Principle 3: Open conversations without consensus

Instead of locking conversation on per-stage, per team, or per-specialty principle, leave the doors as open as possible.

Closed doors:

  • SVN(the only way to make a patch was to give someone write access to the repo
  • Not using pull/merge requests
  • Each department has its own set of tools

Open doors:

  • Open repository, documentation & issue tracker
  • Chat in shared channels
  • Open source parts of your code


  • Embrace principle of “Written-first online conversations”. Lots of companies might still rely on face-to-face conversations, but that doesn’t allow people to contribute.
  • Use real-time editing tools like Google Docs for meetings.
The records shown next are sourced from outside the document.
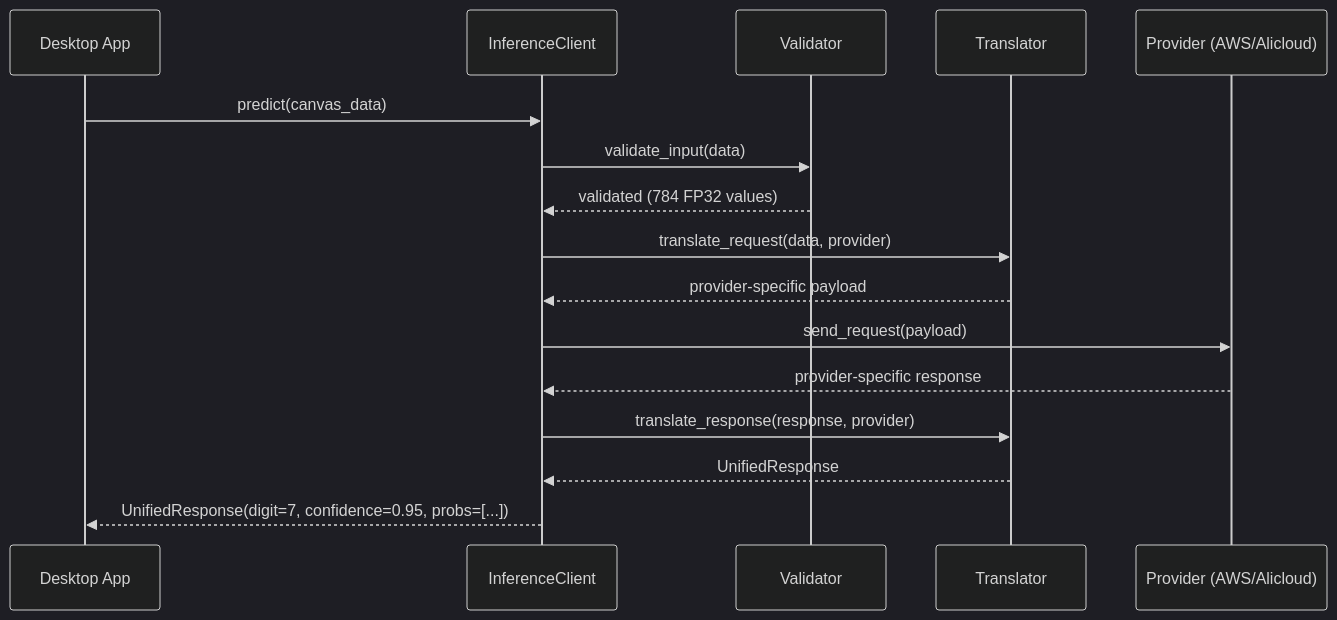
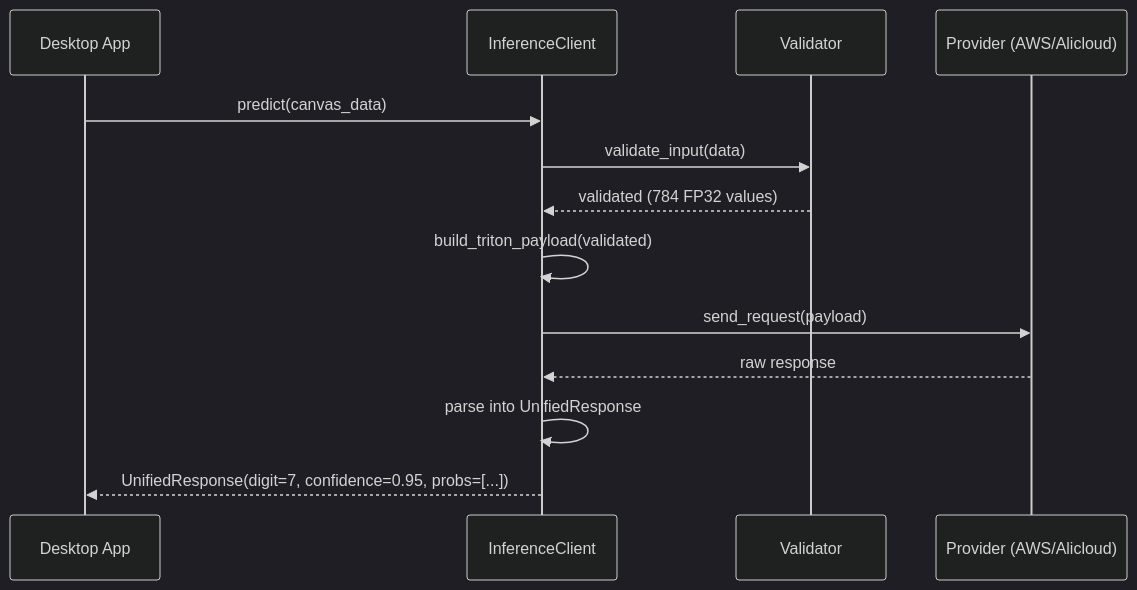
The third of 4 diagrams in .kiro/specs/multi-cloud-inference/design.md (ruhuitay/sagemaker), drawn with Mermaid (dark theme) before and after one commit. The commit also changed other lines of this file and 5 other files, not shown here.

````diff
--- a/.kiro/specs/multi-cloud-inference/design.md
+++ b/.kiro/specs/multi-cloud-inference/design.md
@@ -175,19 +163,16 @@
 ```mermaid
 sequenceDiagram
     participant App as Desktop App
     participant IC as InferenceClient
     participant V as Validator
-    participant T as Translator
     participant P as Provider (AWS/Alicloud)
 
     App->>IC: predict(canvas_data)
     IC->>V: validate_input(data)
     V-->>IC: validated (784 FP32 values)
-    IC->>T: translate_request(data, provider)
-    T-->>IC: provider-specific payload
+    IC->>IC: build_triton_payload(validated)
     IC->>P: send_request(payload)
-    P-->>IC: provider-specific response
-    IC->>T: translate_response(response, provider)
-    T-->>IC: UnifiedResponse
+    P-->>IC: raw response
+    IC->>IC: parse into UnifiedResponse
     IC-->>App: UnifiedResponse(digit=7, confidence=0.95, probs=[...])
 ```
````
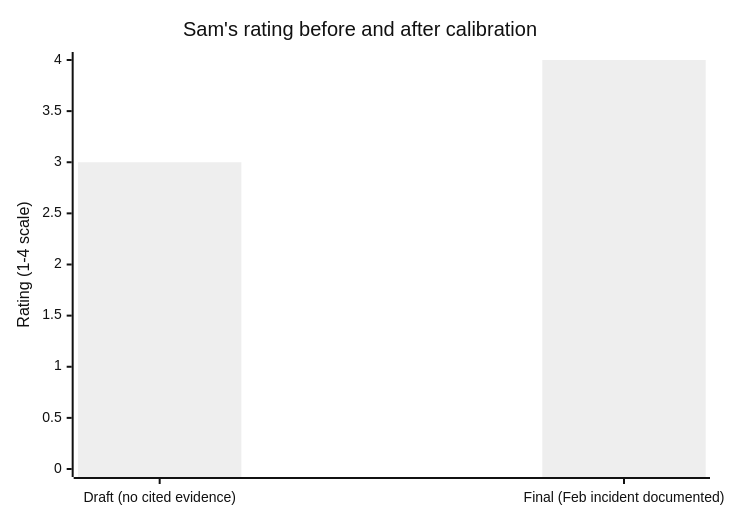
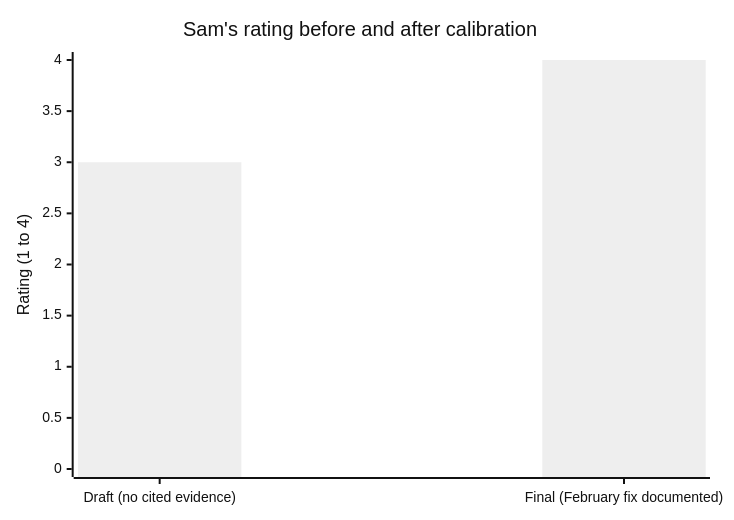
One commit to francoandreDev/knowledge changed the diagram in src/content/people-management/calibration/L3-deep-dive.mdx. Above: the diagram before and after it, drawn with Mermaid (neutral theme). The commit also changed other lines of this file and 36 other files, not shown here.

````diff
--- a/src/content/people-management/calibration/L3-deep-dive.mdx
+++ b/src/content/people-management/calibration/L3-deep-dive.mdx
@@ -119,7 +96,7 @@
 ```mermaid
 xychart-beta
     title "Sam's rating before and after calibration"
-    x-axis ["Draft (no cited evidence)", "Final (Feb incident documented)"]
-    y-axis "Rating (1-4 scale)" 0 --> 4
+    x-axis ["Draft (no cited evidence)", "Final (February fix documented)"]
+    y-axis "Rating (1 to 4)" 0 --> 4
     bar [3, 4]
 ```
````
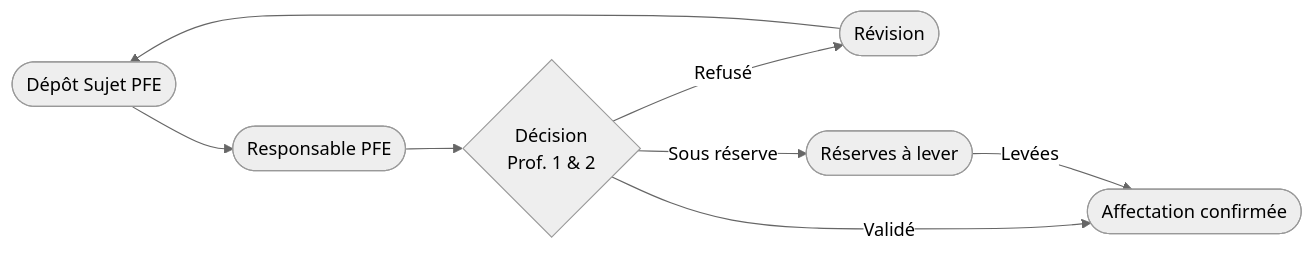
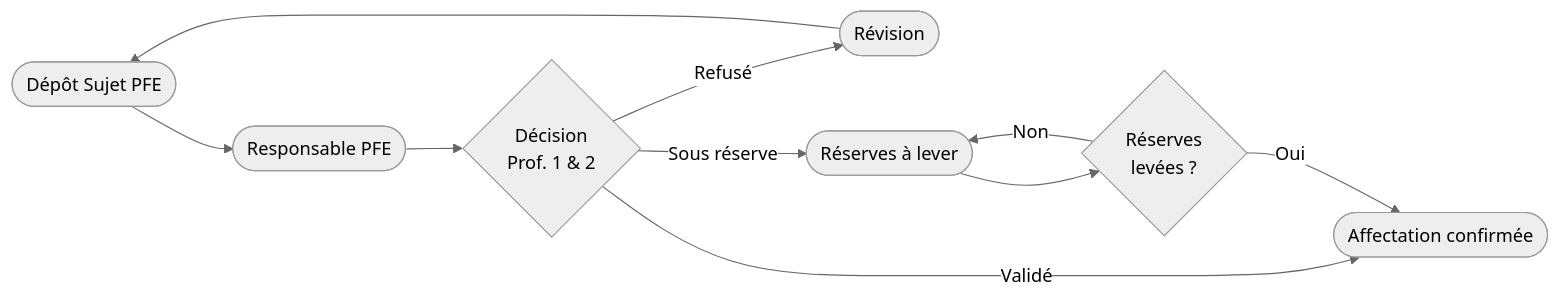
The second of 2 diagrams in chapters/ch2/main.qmd (rhpo/pfe-enhanced), drawn with Mermaid (neutral theme) before and after one commit. The commit also changed other lines of this file and 4 other files, not shown here.

````diff
--- a/chapters/ch2/main.qmd
+++ b/chapters/ch2/main.qmd
@@ -149,14 +153,16 @@
 ```{mermaid}
 %%| label: fig-validation-pfe
 %%| fig-width: 6.3
 %%| fig-cap: "Processus de validation d'un sujet de PFE à l'ESST"
 
 flowchart LR
     A([Dépôt Sujet PFE]) --> B([Responsable PFE])
     B --> C{Décision <br/> Prof. 1 & 2}
     C -- Validé --> D([Affectation confirmée])
     C -- Refusé --> R([Révision])
     C -- Sous réserve --> SR([Réserves à lever])
-    SR -- Levées --> D
+    SR --> L{Réserves <br/> levées ?}
+    L -- Oui --> D
+    L -- Non --> SR
     R --> A
 ```
````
Everyone can add to agenda, everyone can add to notes, everyone is on the same page, everyone can see what was discussed, immediately see follow-up items.
  • Prevent “Not Invented Here” syndrome
 by practicing Innersourcing: make it possible for the rest of the organization to contribute.
  • If you can make something public, make it public!


People should be able to argue with solutions, but more people and opinions in the issue tracker means consensus is harder and no longer a goal.

There are two characteristics of a good conversation: directness and kindness. Argue with solution, not a person. On the other side: you are not your code.

Person that does the work or their boss decides on how open the conversation should be. If people don’t get used to directness and strive for consensus, working out in the open will slow things down


  • Increases reuse of solutions, prevents duplicate work
  • Increases shared knowledge
  • Ability to scale your organization by going remote & asynchronous

Principle #4: Result oriented conversations